ANAHEIM – Drew Doughty didn’t know it at the time. He was too busy being crushed by the moment.

OK, maybe crushed isn’t the right word. But when Doughty hopped over the boards, replacing Shea Weber on the fly in the four-on-four overtime period of the gold medal game in 2010, the pressure, he’ll tell you now, was almost unbearable. “It was insane,” he says. The question brings a smile to Doughty’s face now, four years later, as he arrives at the Honda Center in Anaheim focused on a key Pacific Division game that night between his Los Angeles Kings and the Anaheim Ducks.

What goes through a London, Ont., kid’s mind when the coach tells him, “You’re next up!” in overtime of the Olympic Gold medal game, with more than 17,000 fans hanging on every bounce of the puck inside an arena known as Canada Hockey Place, and millions upon millions more watching across the country and the world? “You don’t want to be the guy who’s going to mess up,” Doughty says. “At the same time, you so badly want to be the guy who wins the game for your country. It’s a crazy feeling.

“I’m not gonna lie. It’s probably the most nervous I ever was…. Knowing it was in Canada, and we were supposed to win the gold medal.”

Scott Niedermayer still laughs about a giveaway he had committed in his own zone moments before the goal. However all the highlights of that goal begin with Niedermayer skating the puck out of Canada’s zone, the mistake erased from Canadian memory much like the Dale Hawerchuk hook that enabled Mario Lemieux’s Canada Cup winning goal in 1987 never gets talked about. Niedermayer and Weber had been on the ice for Zach Parise’s tying goal, a score steeped in drama with goalie Ryan Miller pulled and 24.4 seconds remaining in the third period. Fast forward to the 7:30 mark of the first overtime period: Niedermayer walks the puck out of his own zone. He makes a routine head-man pass to Crosby at the Canadian blueline, and as Crosby takes flight, Weber peels to his left and goes for a change.
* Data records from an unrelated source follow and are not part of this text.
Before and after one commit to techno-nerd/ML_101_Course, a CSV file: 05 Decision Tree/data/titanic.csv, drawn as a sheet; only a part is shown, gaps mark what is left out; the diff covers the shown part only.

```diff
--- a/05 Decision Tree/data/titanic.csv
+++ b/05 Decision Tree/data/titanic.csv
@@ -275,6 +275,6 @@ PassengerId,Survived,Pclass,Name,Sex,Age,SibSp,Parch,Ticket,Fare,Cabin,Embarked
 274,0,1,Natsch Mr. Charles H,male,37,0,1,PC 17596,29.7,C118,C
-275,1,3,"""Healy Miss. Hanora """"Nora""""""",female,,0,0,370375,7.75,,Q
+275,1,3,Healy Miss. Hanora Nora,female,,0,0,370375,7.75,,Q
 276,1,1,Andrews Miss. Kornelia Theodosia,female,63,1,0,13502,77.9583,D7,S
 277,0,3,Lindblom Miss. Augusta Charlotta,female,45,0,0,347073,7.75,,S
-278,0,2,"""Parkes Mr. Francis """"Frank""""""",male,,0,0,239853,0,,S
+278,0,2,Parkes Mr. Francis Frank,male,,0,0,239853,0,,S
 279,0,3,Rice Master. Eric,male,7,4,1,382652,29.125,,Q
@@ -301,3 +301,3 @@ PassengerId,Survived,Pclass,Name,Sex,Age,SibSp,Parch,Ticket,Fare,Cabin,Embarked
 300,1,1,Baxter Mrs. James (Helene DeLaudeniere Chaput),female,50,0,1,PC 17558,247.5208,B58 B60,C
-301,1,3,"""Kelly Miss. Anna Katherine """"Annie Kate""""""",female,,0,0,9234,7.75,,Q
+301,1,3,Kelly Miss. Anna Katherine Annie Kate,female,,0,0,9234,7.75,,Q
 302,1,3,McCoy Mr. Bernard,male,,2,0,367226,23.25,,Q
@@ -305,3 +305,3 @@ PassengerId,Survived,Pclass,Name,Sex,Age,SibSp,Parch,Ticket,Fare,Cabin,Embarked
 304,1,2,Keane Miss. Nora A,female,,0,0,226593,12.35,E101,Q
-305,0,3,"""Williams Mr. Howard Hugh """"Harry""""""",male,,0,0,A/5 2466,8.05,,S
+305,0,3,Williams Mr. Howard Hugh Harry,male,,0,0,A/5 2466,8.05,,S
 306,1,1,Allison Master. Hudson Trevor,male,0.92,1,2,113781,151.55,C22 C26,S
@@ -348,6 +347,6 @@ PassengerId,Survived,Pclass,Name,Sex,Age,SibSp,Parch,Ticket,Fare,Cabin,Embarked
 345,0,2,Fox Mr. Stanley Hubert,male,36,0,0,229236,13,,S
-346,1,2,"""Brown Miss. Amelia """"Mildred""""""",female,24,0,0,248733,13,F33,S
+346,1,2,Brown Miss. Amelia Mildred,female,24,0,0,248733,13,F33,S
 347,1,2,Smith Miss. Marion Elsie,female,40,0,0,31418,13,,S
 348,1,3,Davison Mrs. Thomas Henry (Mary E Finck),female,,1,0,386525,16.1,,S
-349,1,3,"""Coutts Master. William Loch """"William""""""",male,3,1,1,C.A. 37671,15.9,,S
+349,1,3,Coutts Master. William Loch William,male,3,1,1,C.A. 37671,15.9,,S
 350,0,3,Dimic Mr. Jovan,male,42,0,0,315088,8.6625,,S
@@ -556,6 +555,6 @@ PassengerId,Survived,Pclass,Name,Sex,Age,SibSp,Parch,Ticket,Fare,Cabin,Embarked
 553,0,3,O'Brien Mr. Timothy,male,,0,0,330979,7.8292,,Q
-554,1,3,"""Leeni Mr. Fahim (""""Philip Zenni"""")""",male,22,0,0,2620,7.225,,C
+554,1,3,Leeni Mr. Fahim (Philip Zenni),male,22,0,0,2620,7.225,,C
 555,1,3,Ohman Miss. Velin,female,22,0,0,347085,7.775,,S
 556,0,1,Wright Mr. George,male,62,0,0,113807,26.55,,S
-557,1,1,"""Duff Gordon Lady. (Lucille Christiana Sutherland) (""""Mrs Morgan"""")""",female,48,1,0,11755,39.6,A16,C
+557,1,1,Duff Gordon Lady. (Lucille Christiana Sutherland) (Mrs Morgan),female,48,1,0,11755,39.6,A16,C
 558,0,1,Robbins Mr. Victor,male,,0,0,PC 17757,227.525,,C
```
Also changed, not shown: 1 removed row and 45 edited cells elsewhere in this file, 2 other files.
Doughty jumps over the boards. He catches up with the play just as Crosby fumbles the puck into the skates of referee Dan O’Halloran, slipping into position on the right point. Unbeknownst to everyone at that moment, The Golden Goal is unfolding. “I was coming down the right point, coming in backdoor,” Doughty says. “If Sid shot it off the back pad I’d try to get the rebound. I saw it (go in) right away. Me and Niedermayer were both down pretty low actually, and we were the only two defencemen on the ice. We, like, tried to be the first guys to get to Sid.”

As he watched it unfold from his spot in Canada’s crease, Roberto Luongo wasn’t expecting much from the play. “Iggy had it on the half wall, and it was kind of a dead play,” Luongo says. “All of the sudden it squirts out. Sid wasn’t at the best angle to take a shot, but the way he shot it with a quick release… It didn’t develop as a great scoring chance, but you get surprised.”

On the tape, you can clearly hear Crosby yell for the pass: “Iggy!” Iginla slips the puck to Crosby, who approaches Miller at a sharp angle. The kind of angle one doesn’t often shoot from. But Crosby’s release could be measured in shutter speed, and Miller’s stick is not flush to the ice.  “Then,” Luongo says, “it’s over. Like that.”

The game ends, but the experience of having played it—and won—lasts forever. Luongo spoke recently of being impervious to pressure, having performed under the blazing spotlight of an Olympic tournament in his NHL home.  Doughty, too, carries the experience of that game through his career, like a security blanket. “I used that experience of the gold-medal game throughout the whole playoff experience when we won the Cup,” he says. “I wasn’t nervous at all—ever,” he said. “We went into many OT games, it didn’t phase me. It was just fun…. Didn’t feel the pressure.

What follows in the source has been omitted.